If youíre in the prediction business, one of the areas you ought to steer clear of is politics, and presidential politics especially.
Some of you may be old enough to recall the election of Harry S. Truman in 1948. Opponent Thomas E. Dewey was deemed the frontrunner and he was leading in initial returns, so the Chicago Daily Tribune went to press with an early edition declaring that Dewey had won. Then the tide turned, and the paper scrambled to recover copies already distributed - but not all of them could be retrieved. Those who arenít old enough to remember the 1948 election have no doubt seen the photograph of President-elect Truman holding up a copy of that newspaper.
Sometimes, political forecasters base their predictions on which candidates are better in tune with the voters on key issues. Take, for example, the 1991 liberation of Kuwait from occupation by Iraq. The military operation was so successful, and was completed so quickly, that President George Bush (our current White House occupantís father) seemed to be a sure bet for re-election the next year. But the economy didnít cooperate, the heroic achievements of the U.S. military in the Mideast were forgotten. Bill Clinton got the votersí nod - with an assist from Ross Perot.
In less than four short, hard-fought weeks, the world will find out - barring a photo-finish as occurred eight years ago - who the next president of the United States will be. A year ago, the smart money was on whatever candidate was seen as having the popular position on the war in Iraq.
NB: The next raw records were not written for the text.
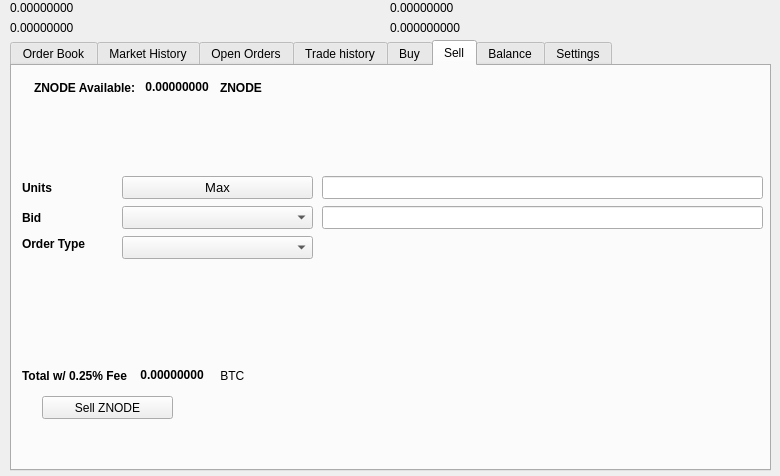
Above: src/qt/forms/tradingdialog.ui from zeronode-project/zeronode before the change. Below: the same form after it.
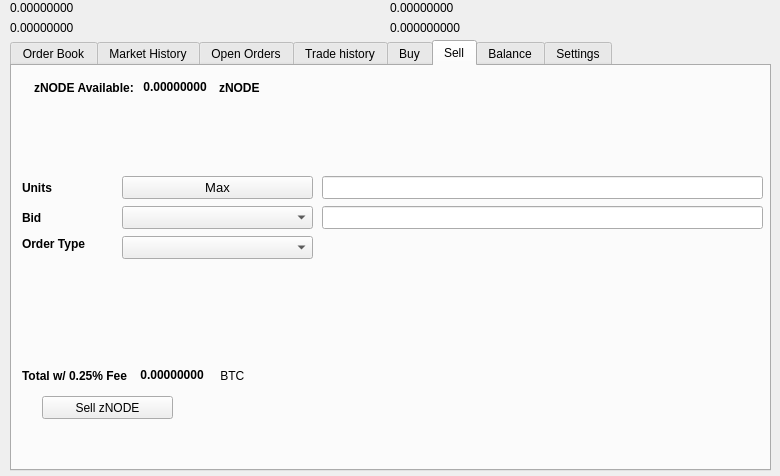
That is the form after the change. The open tabs and pages were chosen to show the change. Icons and pictures are not drawn.

```diff
--- a/src/qt/forms/tradingdialog.ui
+++ b/src/qt/forms/tradingdialog.ui
@@ -1751,7 +1751,7 @@
       </rect>
      </property>
      <property name="text">
-      <string>Sell ZNODE</string>
+      <string>Sell zNODE</string>
      </property>
      <property name="icon">
       <iconset resource="../znode">
@@ -1777,7 +1777,7 @@
          </font>
         </property>
         <property name="text">
-         <string>ZNODE Available:</string>
+         <string>zNODE Available:</string>
         </property>
        </widget>
       </item>
@@ -2221,7 +2221,7 @@
          </font>
         </property>
         <property name="text">
-         <string>ZNODE</string>
+         <string>zNODE</string>
         </property>
        </widget>
       </item>
```
Left out of the diff: 14 changed lines with no effect on the pictures.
Today, the war appears to be a secondary, tertiary or even lower-ary priority among the voting citizenry.
A few months ago, after the primary election season, we would have predicted that energy policy will be the most pressing issue on election day. Gasoline prices have fallen almost a dollar a gallon, though, and the price we see at the pump almost looks like a bargain now.
So once again, itís the economy thatís causing the most concern leading up to the election, and the economy is why gasoline prices have fallen so drastically. Itís an issue thatís affecting the financial health of the nation, the world and most importantly our individual nest eggs. Itís what has led all the news. Itís what has dominated conversations at coffee shops. Itís what has a massive Baby Boomer generation already in or still contemplating retirement worried about what has happened to plans for their carefree golden years.
I did miss portions of this weekís debate between the two leading candidates for president, but based on what I did see plus news reports, the discussion was somewhat lacking in regard to current events. John McCain offered a proposal that would have the treasury department buy up mortgages that have gone bad, but details have been a moving target since. Barack Obama, when asked if the country needed to adjust its priorities in light of the financial crisis, echoed his positions on energy, education and health care, critics said.
Perhaps both candidates thought we had bought some time on the economic crisis after passage of the bailout - or rescue - plan. But the sad performance of the financial markets this week has proven that assumption wrong. The economic crisis is here for the long-term. Or does that sound like yet another prediction?
Both candidates have put forth specific programs on a host of issues that will lead to federal deficits even larger than the $500 billion weíll chalk up this year. If the nation is in a recession, thatís the standard economic prescription. But if the financial crisis in which weíve found ourselves is indeed what Federal Reserve Chairman Ben Bernanke says it is - ďa problem of historic dimensionsĒ - itís time to update the stump speeches that have been in the briefcase since the primaries.
You donít necessarily want life to imitate art, but I recall a scene from the 1995 movie ďThe American PresidentĒ starring Michael Douglas, Annette Bening, Martin Sheen and Michael J. Fox. Douglas, as the president, has a policy epiphany just minutes before delivering his State of the Union speech, and orders Foxís character to rewrite the entire document. He happily complies.
I canít help but think itís time for such a directive to be given real-life campaign staffs, and for the candidates to aggressively seize this opportunity to underscore their ability to lead, this preparing this nation for the difficult choices which one of them certainly will soon be asking us to make.
Gene Deason is editor of the Brownwood Bulletin. His column appears on Friday. He may be reached by e-mail at firstname.lastname@example.org.